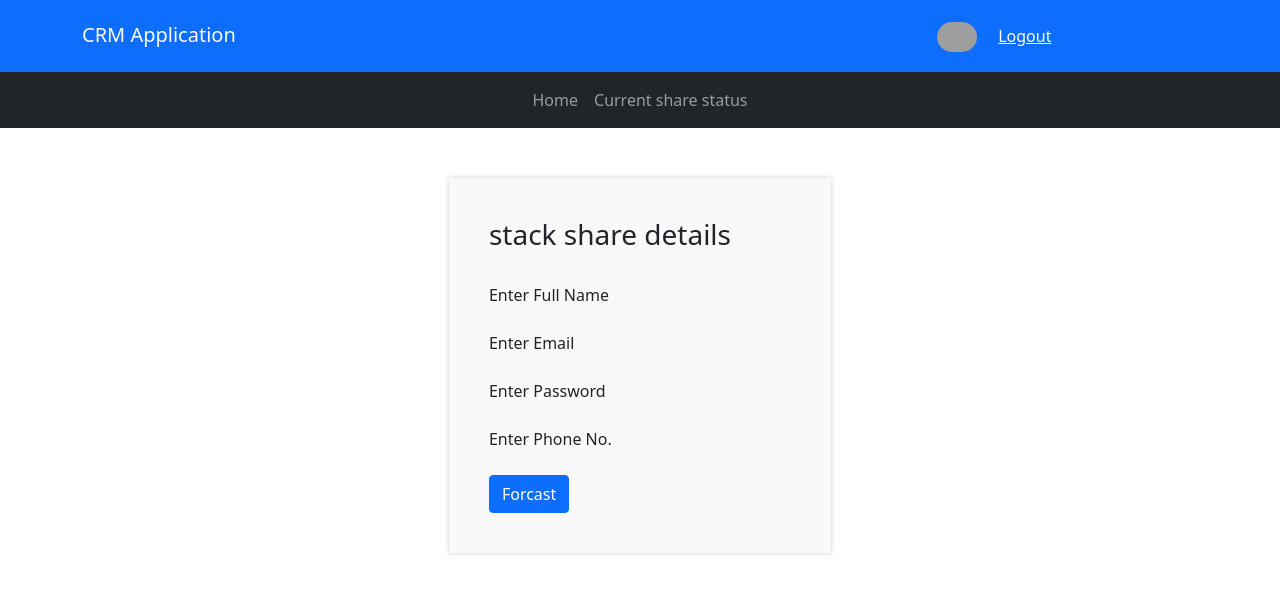
Repository: DevloperSudip/Insight-Dashboard
Page: http://localhost/DashProject/WEB-INF/views/forcastdata.jsp
An editor plug-in stored every save of this project. The page is shown before and after the next save, followed by the edit.
The browser window is 1280 px wide. The pictures show the whole page.
Pictures or frames that could not be fetched are drawn as grey boxes. The page is served by Tomcat 10. Nobody is signed in. The template is opened directly, without the code that normally fills it, so the values that code supplies are empty.

Above is the page before, as saved 2024-04-24 09:37:01.

After the next save:
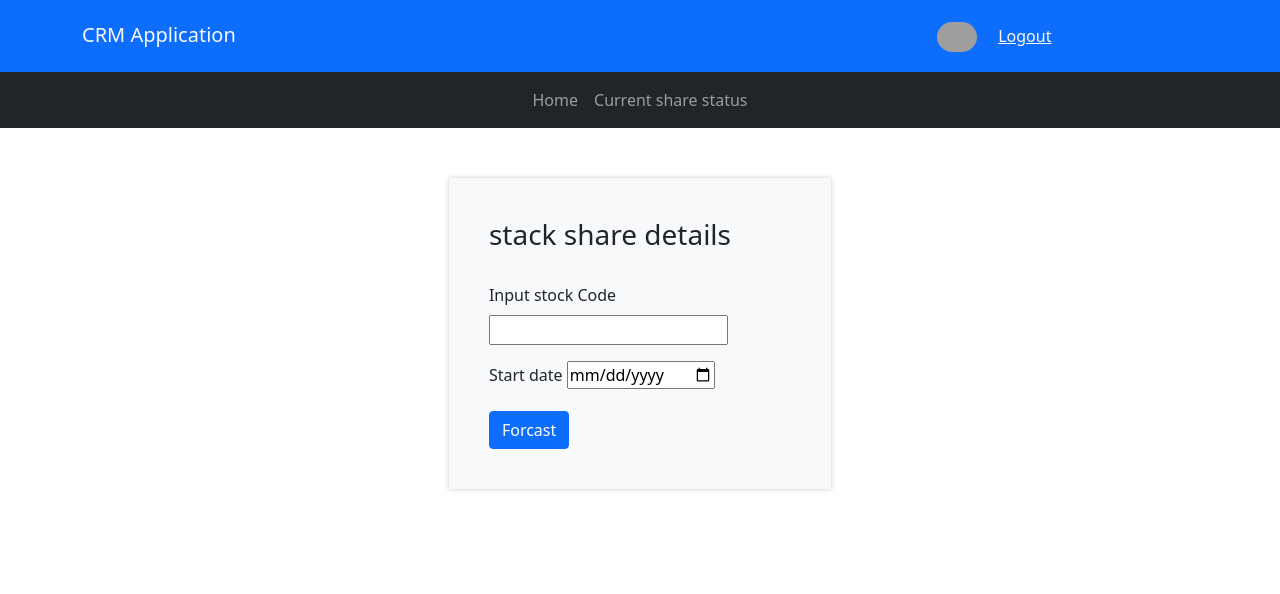
Saved 3 min 4 s later.
--- a/DashProject_FinalProject/DashProject/src/main/webapp/WEB-INF/views/forcastdata.jsp
+++ b/DashProject_FinalProject/DashProject/src/main/webapp/WEB-INF/views/forcastdata.jsp
@@ -29,22 +29,15 @@
 							<br />
 							<form action="addEmpForm" method="post" >
 								<div class="mb-3">
-									<label class="form-label">Enter Full Name</label>
-
+									<label class="form-label">Input stock Code</label>
+									<input type="text" name="stockCode" id="stockCode"/>
 
 								</div>
 								<div class="mb-3">
-									<label class="form-label">Enter Email</label>
+									<label class="form-label">Start date</label>
+									<input type="date" name="startdate" id="startdate"/>
+								</div>
 
-								</div>
-								<div class="mb-3">
-									<label class="form-label">Enter Password</label>
-
-								</div>
-								<div class="mb-3">
-									<label class="form-label">Enter Phone No.</label>
-
-								</div>
 								<input type="submit" value="Forcast" class="btn btn-primary" />
 							</form>
 						</div>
■ ■ ■ ■
* What you need to do
Your reply should hold only the records, duplicated exactly, without any image.

* Response box
Repository: DevloperSudip/Insight-Dashboard
Page: http://localhost/DashProject/WEB-INF/views/forcastdata.jsp
An editor plug-in stored every save of this project. The page is shown before and after the next save, followed by the edit.
The browser window is 1280 px wide. The pictures show the whole page.
Pictures or frames that could not be fetched are drawn as grey boxes. The page is served by Tomcat 10. Nobody is signed in. The template is opened directly, without the code that normally fills it, so the values that code supplies are empty.

Above is the page before, as saved 2024-04-24 09:37:01.

After the next save:
Saved 3 min 4 s later.
--- a/DashProject_FinalProject/DashProject/src/main/webapp/WEB-INF/views/forcastdata.jsp
+++ b/DashProject_FinalProject/DashProject/src/main/webapp/WEB-INF/views/forcastdata.jsp
@@ -29,22 +29,15 @@
 							<br />
 							<form action="addEmpForm" method="post" >
 								<div class="mb-3">
-									<label class="form-label">Enter Full Name</label>
-
+									<label class="form-label">Input stock Code</label>
+									<input type="text" name="stockCode" id="stockCode"/>
 
 								</div>
 								<div class="mb-3">
-									<label class="form-label">Enter Email</label>
+									<label class="form-label">Start date</label>
+									<input type="date" name="startdate" id="startdate"/>
+								</div>
 
-								</div>
-								<div class="mb-3">
-									<label class="form-label">Enter Password</label>
-
-								</div>
-								<div class="mb-3">
-									<label class="form-label">Enter Phone No.</label>
-
-								</div>
 								<input type="submit" value="Forcast" class="btn btn-primary" />
 							</form>
 						</div>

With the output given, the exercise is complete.